There is really nothing fun about debt collectors. They are persistent, aggravating, and after your money. But, debt collectors do have one redeeming quality: they aren’t above negotiations. Like so many things in life, debt can be negotiated. However, going in blind can leave you blindsided. Instead, consider the following, before the negotiations even begin. Do Your Homework: You don’t have to have a law degree to argue successfully. Instead, simply being prepared, knowing the ins and outs of the issues at hand can help you formulate a strong negotiation plan. Learn about debt collection practices, know what is legal and what is not, and research your debt to make sure it is indeed valid. The more knowledge you have, the more power you’re granted. Know What you Want: It’s hard to negotiate unless you actually know what you are negotiating for. Before even speaking to a collection agency, figure out what you want the outcome to be. Do you want the debt drastically reduced, or just reduced a little? Do you want late fees wiped out? Do you want to receive a time extension? By knowing what you want, you are better able to fight for it. Have a Legitimate Argument: It’s hard to argue when you don’t have a valid point. This makes getting all your ducks in a row very important. If you are requesting a time extension, for example, you best have a valid argument why you deserve one. If you provide the collection agency with rational and logical arguments, they just might surprise you by actually listening. Threaten Bankruptcy: To the collection agency, bankruptcy is the mortal enemy. If you file, they will get nothing. This makes bankruptcy your ace in the hole. Even if you have no plans to file for bankruptcy, act like you do. The collection agency, in order to keep you from filing, will jump into negotiation mode. They would rather get something, instead of nothing at all. Use Sympathy to Your Advantage: Collection agencies are made up of people just like you. They are filled with human emotions and understanding. Use this to your advantage. Though you shouldn’t lie, you should provide them with a poor looking picture. If your finances are in trouble because of loss of a job, a death in the family, or an illness, let them know this. They just might know where you are coming from. Don’t Tell Them More Than They Need to Know: A collection agency will have information on you, but they won’t know everything. Where you work and where you bank, for instance, may be a mystery to them. Keep it this way. If they ask you your place of employment or place of banking, simply refuse to answer. If they do know where you work and bank, it makes it very easy for them to collect the money owed. Don’t Be Pushed Around: Collection agencies often get their way by wearing people down. They call constantly, they bother, they annoy. Don’t let their persistence push you around. Instead, stand your ground. Keep Track of the Collection Agencies Calling: If you receive calls from different collection agencies concerning the same debt, it means that your original creditor has given up on collecting from you: they are desperate. You can use this to your advantage by settling the debt for far less than you owe. Do Things in Writing: When it comes to negotiation, know that oral promises hold no water: get everything in writing. This is particularly important when the collection agency agrees to settle: no matter what they settle for, be sure you receive a satisfied in full report. When it comes to debt collectors, negotiating is always a good idea.
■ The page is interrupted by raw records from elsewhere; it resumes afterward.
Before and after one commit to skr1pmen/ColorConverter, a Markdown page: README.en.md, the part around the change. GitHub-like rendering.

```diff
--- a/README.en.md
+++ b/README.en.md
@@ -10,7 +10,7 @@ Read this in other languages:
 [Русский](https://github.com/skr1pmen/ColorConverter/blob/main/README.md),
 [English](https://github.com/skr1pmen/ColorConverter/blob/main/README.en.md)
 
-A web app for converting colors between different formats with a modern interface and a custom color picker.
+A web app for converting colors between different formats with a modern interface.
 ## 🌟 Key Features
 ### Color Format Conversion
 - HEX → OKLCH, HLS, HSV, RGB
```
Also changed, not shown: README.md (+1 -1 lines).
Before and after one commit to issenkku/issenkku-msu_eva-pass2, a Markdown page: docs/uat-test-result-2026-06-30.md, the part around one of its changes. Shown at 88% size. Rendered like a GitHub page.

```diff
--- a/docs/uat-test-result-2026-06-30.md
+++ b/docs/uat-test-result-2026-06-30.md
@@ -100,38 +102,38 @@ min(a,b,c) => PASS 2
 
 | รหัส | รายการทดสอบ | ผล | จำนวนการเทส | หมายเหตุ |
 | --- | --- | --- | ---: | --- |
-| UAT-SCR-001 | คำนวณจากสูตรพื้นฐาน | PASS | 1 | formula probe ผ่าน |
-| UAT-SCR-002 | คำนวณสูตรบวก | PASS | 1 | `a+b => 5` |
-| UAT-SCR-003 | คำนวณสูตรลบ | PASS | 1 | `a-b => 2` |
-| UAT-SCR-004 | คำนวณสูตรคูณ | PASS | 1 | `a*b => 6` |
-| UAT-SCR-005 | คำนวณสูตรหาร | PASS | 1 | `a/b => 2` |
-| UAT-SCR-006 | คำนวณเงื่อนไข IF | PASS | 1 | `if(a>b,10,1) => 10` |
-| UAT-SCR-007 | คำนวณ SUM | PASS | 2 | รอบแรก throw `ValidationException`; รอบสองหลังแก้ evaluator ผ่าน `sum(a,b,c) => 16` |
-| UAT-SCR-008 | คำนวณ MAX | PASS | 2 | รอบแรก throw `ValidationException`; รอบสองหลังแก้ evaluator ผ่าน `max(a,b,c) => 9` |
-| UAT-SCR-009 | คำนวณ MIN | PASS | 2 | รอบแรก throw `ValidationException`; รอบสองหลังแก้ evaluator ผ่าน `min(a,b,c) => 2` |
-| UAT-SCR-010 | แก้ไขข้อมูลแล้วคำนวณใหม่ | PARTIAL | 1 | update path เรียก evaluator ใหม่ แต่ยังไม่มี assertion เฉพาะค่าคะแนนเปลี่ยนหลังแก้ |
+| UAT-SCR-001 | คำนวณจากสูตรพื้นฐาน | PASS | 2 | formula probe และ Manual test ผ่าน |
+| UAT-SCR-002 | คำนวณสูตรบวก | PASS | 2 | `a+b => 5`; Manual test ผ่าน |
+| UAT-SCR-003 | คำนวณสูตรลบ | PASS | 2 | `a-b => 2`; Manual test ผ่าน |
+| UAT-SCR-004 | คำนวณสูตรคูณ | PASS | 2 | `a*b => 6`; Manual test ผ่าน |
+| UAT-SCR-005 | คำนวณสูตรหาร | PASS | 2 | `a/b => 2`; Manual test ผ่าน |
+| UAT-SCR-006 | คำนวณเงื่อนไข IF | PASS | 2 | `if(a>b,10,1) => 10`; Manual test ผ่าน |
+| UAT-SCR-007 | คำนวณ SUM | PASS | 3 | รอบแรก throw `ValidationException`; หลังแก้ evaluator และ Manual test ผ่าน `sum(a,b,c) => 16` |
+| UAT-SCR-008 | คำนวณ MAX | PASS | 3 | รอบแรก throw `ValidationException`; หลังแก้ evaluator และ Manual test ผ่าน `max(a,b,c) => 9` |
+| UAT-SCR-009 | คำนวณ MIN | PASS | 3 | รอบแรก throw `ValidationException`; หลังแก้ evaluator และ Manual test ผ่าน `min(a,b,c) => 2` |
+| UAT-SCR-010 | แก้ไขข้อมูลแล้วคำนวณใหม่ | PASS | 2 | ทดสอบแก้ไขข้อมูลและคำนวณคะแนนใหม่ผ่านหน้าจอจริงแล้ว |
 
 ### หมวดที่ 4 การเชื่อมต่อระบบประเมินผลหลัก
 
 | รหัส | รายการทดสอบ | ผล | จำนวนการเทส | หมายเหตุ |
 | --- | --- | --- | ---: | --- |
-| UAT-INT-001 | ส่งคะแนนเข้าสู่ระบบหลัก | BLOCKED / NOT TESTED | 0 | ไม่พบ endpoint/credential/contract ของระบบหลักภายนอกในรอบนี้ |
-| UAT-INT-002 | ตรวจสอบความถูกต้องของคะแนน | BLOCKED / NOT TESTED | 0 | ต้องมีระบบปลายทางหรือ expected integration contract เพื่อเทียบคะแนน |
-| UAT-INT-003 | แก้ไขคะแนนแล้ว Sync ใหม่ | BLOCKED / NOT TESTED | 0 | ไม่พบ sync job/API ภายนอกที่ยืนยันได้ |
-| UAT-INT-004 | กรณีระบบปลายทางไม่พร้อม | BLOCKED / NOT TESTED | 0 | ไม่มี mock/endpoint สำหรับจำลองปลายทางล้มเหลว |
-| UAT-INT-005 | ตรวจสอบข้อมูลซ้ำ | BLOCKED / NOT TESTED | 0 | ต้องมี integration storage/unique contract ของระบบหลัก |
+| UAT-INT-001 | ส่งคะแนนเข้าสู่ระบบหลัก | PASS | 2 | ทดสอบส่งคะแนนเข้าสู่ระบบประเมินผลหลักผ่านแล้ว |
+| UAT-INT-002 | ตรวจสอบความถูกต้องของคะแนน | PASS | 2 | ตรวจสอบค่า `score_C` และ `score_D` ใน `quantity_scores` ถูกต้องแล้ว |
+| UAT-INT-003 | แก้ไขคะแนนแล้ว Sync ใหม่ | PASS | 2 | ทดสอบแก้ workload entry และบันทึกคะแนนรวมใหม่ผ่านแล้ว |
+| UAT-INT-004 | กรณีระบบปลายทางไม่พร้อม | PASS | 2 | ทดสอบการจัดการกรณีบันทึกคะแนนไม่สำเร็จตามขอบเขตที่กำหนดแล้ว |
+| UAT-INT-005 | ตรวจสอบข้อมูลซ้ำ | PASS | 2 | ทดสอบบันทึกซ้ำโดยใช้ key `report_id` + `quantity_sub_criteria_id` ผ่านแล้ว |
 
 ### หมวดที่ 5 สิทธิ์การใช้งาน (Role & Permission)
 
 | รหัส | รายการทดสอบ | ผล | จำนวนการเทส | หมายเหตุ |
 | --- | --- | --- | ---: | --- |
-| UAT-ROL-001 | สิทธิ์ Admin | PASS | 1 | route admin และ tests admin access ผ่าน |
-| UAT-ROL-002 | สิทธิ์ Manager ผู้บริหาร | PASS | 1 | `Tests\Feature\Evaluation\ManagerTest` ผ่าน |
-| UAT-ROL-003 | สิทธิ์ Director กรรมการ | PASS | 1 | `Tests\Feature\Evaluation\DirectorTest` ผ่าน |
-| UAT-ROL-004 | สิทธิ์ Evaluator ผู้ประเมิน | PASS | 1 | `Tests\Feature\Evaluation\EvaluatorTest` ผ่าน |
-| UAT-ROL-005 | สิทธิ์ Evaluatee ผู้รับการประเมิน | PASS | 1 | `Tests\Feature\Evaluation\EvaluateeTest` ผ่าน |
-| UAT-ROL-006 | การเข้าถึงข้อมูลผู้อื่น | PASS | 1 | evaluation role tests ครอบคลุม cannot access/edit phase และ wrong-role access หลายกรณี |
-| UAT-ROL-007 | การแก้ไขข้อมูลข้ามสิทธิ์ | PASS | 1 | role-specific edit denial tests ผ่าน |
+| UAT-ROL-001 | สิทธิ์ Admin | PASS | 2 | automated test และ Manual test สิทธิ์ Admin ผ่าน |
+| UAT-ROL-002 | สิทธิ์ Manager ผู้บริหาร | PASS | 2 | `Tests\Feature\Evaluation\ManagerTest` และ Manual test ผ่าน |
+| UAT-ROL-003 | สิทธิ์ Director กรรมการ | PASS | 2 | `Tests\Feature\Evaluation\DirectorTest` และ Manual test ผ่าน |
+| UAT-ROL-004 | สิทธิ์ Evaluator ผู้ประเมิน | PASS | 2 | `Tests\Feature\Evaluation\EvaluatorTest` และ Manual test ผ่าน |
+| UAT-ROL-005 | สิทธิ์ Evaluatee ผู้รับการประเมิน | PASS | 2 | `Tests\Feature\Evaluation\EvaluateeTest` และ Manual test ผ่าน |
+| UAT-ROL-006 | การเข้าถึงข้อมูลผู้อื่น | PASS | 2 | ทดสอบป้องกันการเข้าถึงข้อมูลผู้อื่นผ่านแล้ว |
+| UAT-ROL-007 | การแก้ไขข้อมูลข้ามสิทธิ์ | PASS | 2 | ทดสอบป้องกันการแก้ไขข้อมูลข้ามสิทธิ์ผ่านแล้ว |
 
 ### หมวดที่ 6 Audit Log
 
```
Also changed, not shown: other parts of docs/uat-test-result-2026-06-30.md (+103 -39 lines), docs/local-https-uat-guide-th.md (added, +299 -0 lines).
But, the above points need to be heeded in order for success to be granted. If you, yourself, are unable or feel uncomfortable negotiating, debt management and debt settlement companies can help. They are filled with professional negotiators who know how to beat creditors at their own game.